ASSIGNED TASK:
List all lines of the data containing the word "labelText".

DATA:

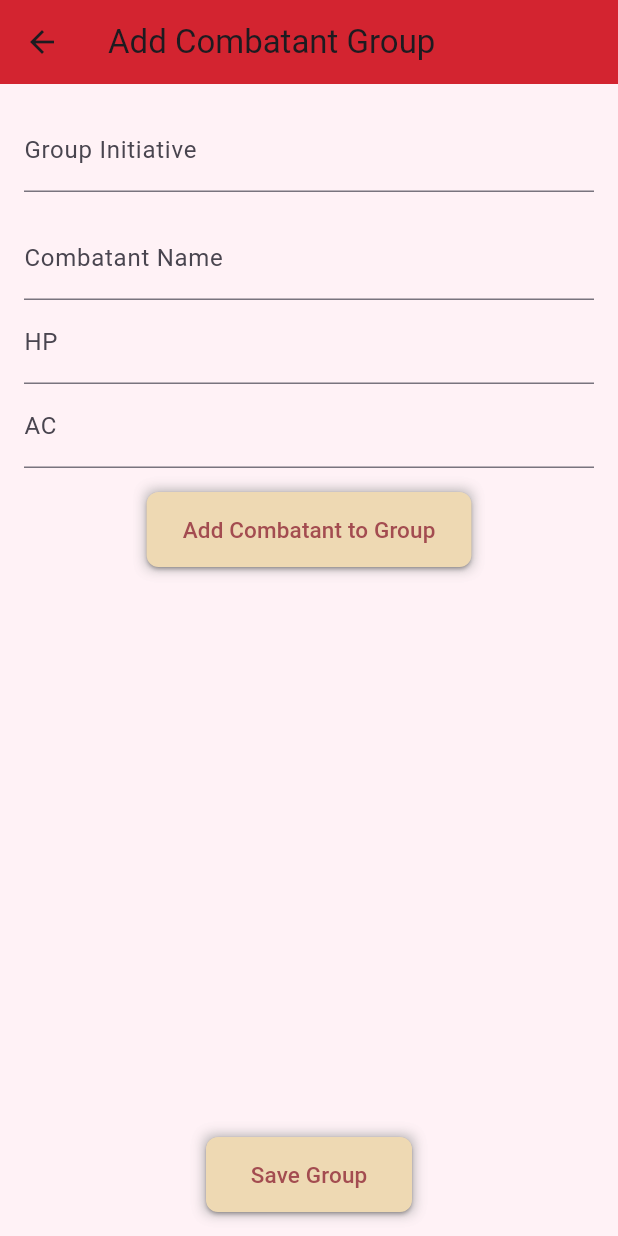
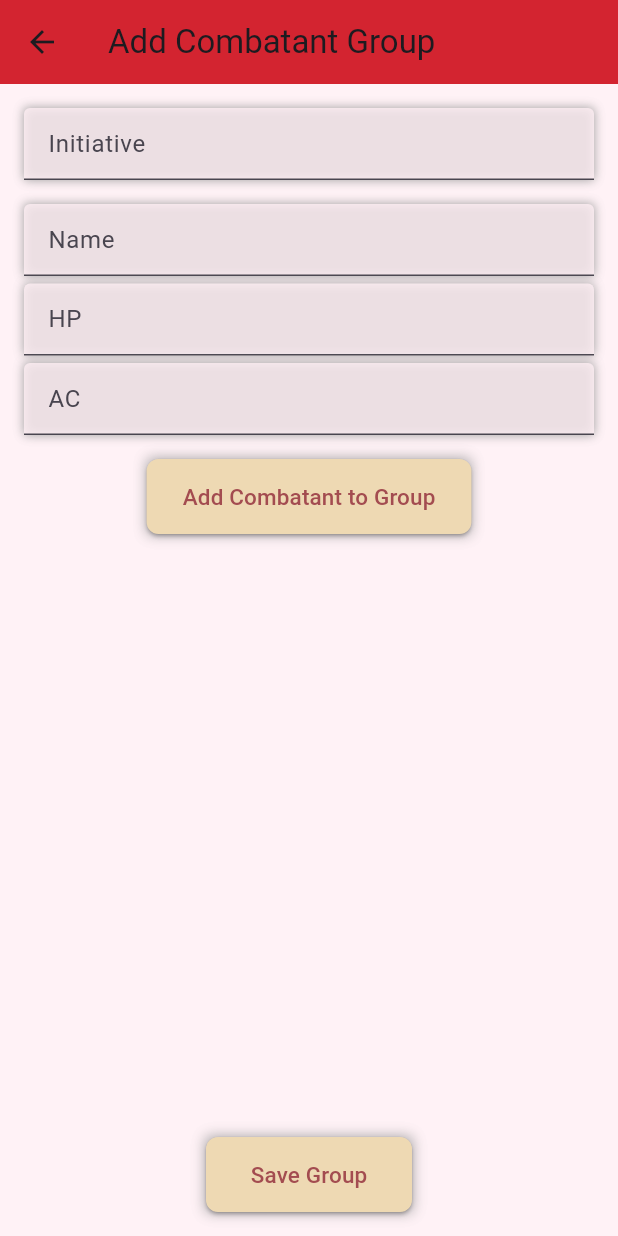
Before and after one commit to carlo-echon/Simple-Initiative-Tracker-App, a Flutter app: the AddCombatantGroupScreen screen opened by its route, on a phone screen of 412 x 824 dp. Run offline on Flutter 3.47's test engine with Material 3 defaults, Android fonts, the light colour scheme and no system bars.

Commit message:
Custom Text Field (Nums) + Some Spacing Changes
Changed some of the spacings for the add combatant screens for individual and group combat.

```diff
--- a/lib/screens/add_combatant_grp_screen.dart
+++ b/lib/screens/add_combatant_grp_screen.dart
@@ -4,6 +4,8 @@ import 'package:simple_initiative_tracker_app/utils/colors.dart';
 import 'package:simple_initiative_tracker_app/utils/combatant_indiv.dart';
 import 'package:simple_initiative_tracker_app/utils/group_provider.dart';
 import 'package:simple_initiative_tracker_app/widgets/custom_button.dart';
+import 'package:simple_initiative_tracker_app/widgets/custom_textfield.dart';
+import 'package:simple_initiative_tracker_app/widgets/custom_textfield_num.dart';
 
 
 class AddCombatantGroupScreen extends StatefulWidget {
@@ -70,25 +72,24 @@ class _AddCombatantGroupScreenState extends State<AddCombatantGroupScreen> {
         padding: const EdgeInsets.all(16.0),
         child: Column(
           children: [
-            TextField(
+            CustomTextFieldNum(
               controller: _initiativeController,
-              keyboardType: TextInputType.number,
-              decoration: const InputDecoration(labelText: 'Group Initiative'),
+              hintText: 'Initiative'
             ),
             const SizedBox(height: 16.0),
-            TextField(
+            CustomTextField(
               controller: _nameController,
-              decoration: const InputDecoration(labelText: 'Combatant Name'),
+              hintText: 'Name',
             ),
-            TextField(
+            const SizedBox(height: 5.0),
+            CustomTextFieldNum(
               controller: _hpController,
-              keyboardType: TextInputType.number,
-              decoration: const InputDecoration(labelText: 'HP'),
+              hintText: 'HP',
             ),
-            TextField(
+            const SizedBox(height: 5.0),
+            CustomTextFieldNum(
               controller: _acController,
-              keyboardType: TextInputType.number,
-              decoration: const InputDecoration(labelText: 'AC'),
+              hintText: 'AC',
             ),
             const SizedBox(height: 16.0),
             CustomButton(
--- a/lib/screens/add_combatant_indiv_screen.dart
+++ b/lib/screens/add_combatant_indiv_screen.dart
@@ -5,6 +5,7 @@ import 'package:simple_initiative_tracker_app/utils/combatant_indiv_provider.dar
 import 'package:simple_initiative_tracker_app/utils/combatant_indiv.dart';
 import 'package:simple_initiative_tracker_app/widgets/custom_button.dart';
 import 'package:simple_initiative_tracker_app/widgets/custom_textfield.dart';
+import 'package:simple_initiative_tracker_app/widgets/custom_textfield_num.dart';
 
 
 class AddCombatantIndivScreen extends StatefulWidget {
@@ -59,18 +60,22 @@ class _AddCombatantIndivScreenState extends State<AddCombatantIndivScreen> {
               controller: _nameController,
                hintText: 'Name'
                ),
-            CustomTextField(
+               const SizedBox(height: 10.0),
+            CustomTextFieldNum(
               controller: _initiativeController,
                hintText: 'Initiative'
                ),
-            CustomTextField(
+               const SizedBox(height: 10.0),
+            CustomTextFieldNum(
               controller: _armorController,
                hintText: 'AC'
                ),
-            CustomTextField(
+               const SizedBox(height: 10.0),
+            CustomTextFieldNum(
               controller: _healthController,
                hintText: 'HP'
                ),
+               const SizedBox(height: 25.0),
             CustomButton(
               onPressed: () => _submitCombatant(context),
                text: "Add Combatant"
--- /dev/null
+++ b/lib/widgets/custom_textfield_num.dart
@@ -0,0 +1,33 @@
+import 'package:flutter/material.dart';
+import 'package:simple_initiative_tracker_app/utils/colors.dart';
+
+class CustomTextFieldNum extends StatelessWidget {
+  final TextEditingController controller;
+  final String hintText;
+
+  const CustomTextFieldNum({Key? key, required this.controller, required this.hintText}) : super(key: key);
+
+  @override
+  Widget build(BuildContext context) {
+    return Container(
+      decoration: const BoxDecoration(
+        boxShadow: [
+          BoxShadow(
+            color: Colors.grey,
+            blurRadius: 5,
+            spreadRadius: 0,
+          ),
+        ]
+      ),
+      child: TextField(
+        controller: controller,
+        keyboardType: TextInputType.number,
+        decoration: InputDecoration(
+          fillColor: bgColor,
+          filled: true,
+          hintText: hintText,
+        ),
+      ),
+    );
+  }
+}
```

ANSWER TO THE EXERCISE:
-              decoration: const InputDecoration(labelText: 'Group Initiative'),
-              decoration: const InputDecoration(labelText: 'Combatant Name'),
-              decoration: const InputDecoration(labelText: 'HP'),
-              decoration: const InputDecoration(labelText: 'AC'),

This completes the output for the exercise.